‘You have to be able to put into words the environment in which you are going to place a sculpture. For me, the environment is always part of the effect of the sculpture and therefore adds something essential to it.’
About Auke de Vries
Auke de Vries is a sculptor, draftsman, painter, and graphic artist. He was educated at the Royal Academy of Art in The Hague. He would later teach there himself, just like years before at the academy in Amsterdam. Initially he worked as a painter and graphic artist. He has been making metal sculptures since the 1970s, which he often matches with the local architecture.
De Vries’ sculptures are light and abstract, constructed from geometric shapes that seem to float, such as lines, cones, cubes, surfaces, and cylinders. Train passengers are familiar with De Vries’ sculpture Hollands Spoor (1987) positioned against the facade of the then PTT Post hub. The elongated sculpture is a key work in his oeuvre. The repetitive movement of zigzag shapes, strips, pedestals, and cylinders contrasts strongly with the white facade. At half a meter wide, it takes up little space and appears etched.
Sculptures by De Vries can be found in Lelystad (Windorgel, 1973), Amsterdam, Rotterdam, and The Hague. He is better known abroad. One of his most important works is the sculpture Gelandet (2001) on the roof of the Daimler-Benz headquarters in Berlin. This too is a synthesis of architecture, urban design, and sculpture.
In 2011 and 2017 works by Auke de Vries were shown at ART ZUID. Untitled was one from the series Living in Trees, it consists of a hanging city for birds.
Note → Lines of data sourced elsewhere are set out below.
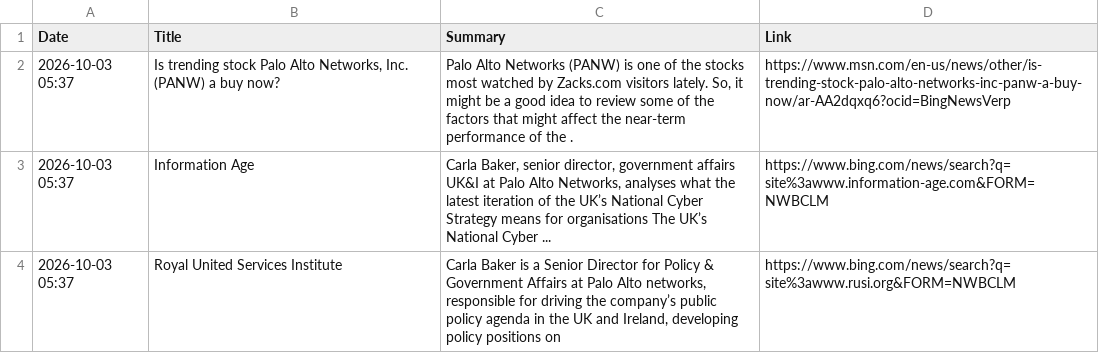
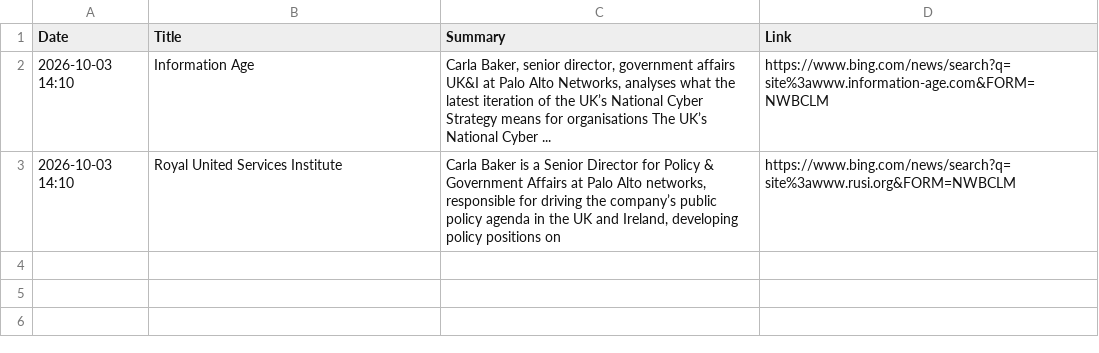
Before and after one commit to ashnaHPR/HPRxPANW-UK-tracker, a CSV file: summaries/weekly/summary.csv, drawn as a sheet.

```diff
--- a/summaries/weekly/summary.csv
+++ b/summaries/weekly/summary.csv
@@ -1,4 +1,3 @@
 Date,Title,Summary,Link
-2026-10-03 05:37,"Is trending stock Palo Alto Networks, Inc. (PANW) a buy now?","Palo Alto Networks (PANW) is one of the stocks most watched by Zacks.com visitors lately. So, it might be a good idea to review some of the factors that might affect the near-term performance of the .",https://www.msn.com/en-us/news/other/is-trending-stock-palo-alto-networks-inc-panw-a-buy-now/ar-AA2dqxq6?ocid=BingNewsVerp
-2026-10-03 05:37,Information Age,"Carla Baker, senior director, government affairs UK&I at Palo Alto Networks, analyses what the latest iteration of the UK’s National Cyber Strategy means for organisations The UK’s National Cyber ...",https://www.bing.com/news/search?q=site%3awww.information-age.com&FORM=NWBCLM
-2026-10-03 05:37,Royal United Services Institute,"Carla Baker is a Senior Director for Policy & Government Affairs at Palo Alto networks, responsible for driving the company’s public policy agenda in the UK and Ireland, developing policy positions on",https://www.bing.com/news/search?q=site%3awww.rusi.org&FORM=NWBCLM
+2026-10-03 14:10,Information Age,"Carla Baker, senior director, government affairs UK&I at Palo Alto Networks, analyses what the latest iteration of the UK’s National Cyber Strategy means for organisations The UK’s National Cyber ...",https://www.bing.com/news/search?q=site%3awww.information-age.com&FORM=NWBCLM
+2026-10-03 14:10,Royal United Services Institute,"Carla Baker is a Senior Director for Policy & Government Affairs at Palo Alto networks, responsible for driving the company’s public policy agenda in the UK and Ireland, developing policy positions on",https://www.bing.com/news/search?q=site%3awww.rusi.org&FORM=NWBCLM
```
Also changed, not shown: 1 other file.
His sculpture, Bosgod, from 1995, was inspired by the contrast between unfinished and ramshackle buildings in slums and the architecture of Istanbul’s chic neighbourhoods.
Auke de Vries has won several prizes, including the Ouborg Prize (1997), the Wilhelminaring (2015) and the Gerrit Benner Prize for Visual Arts, both for his entire oeuvre (2019).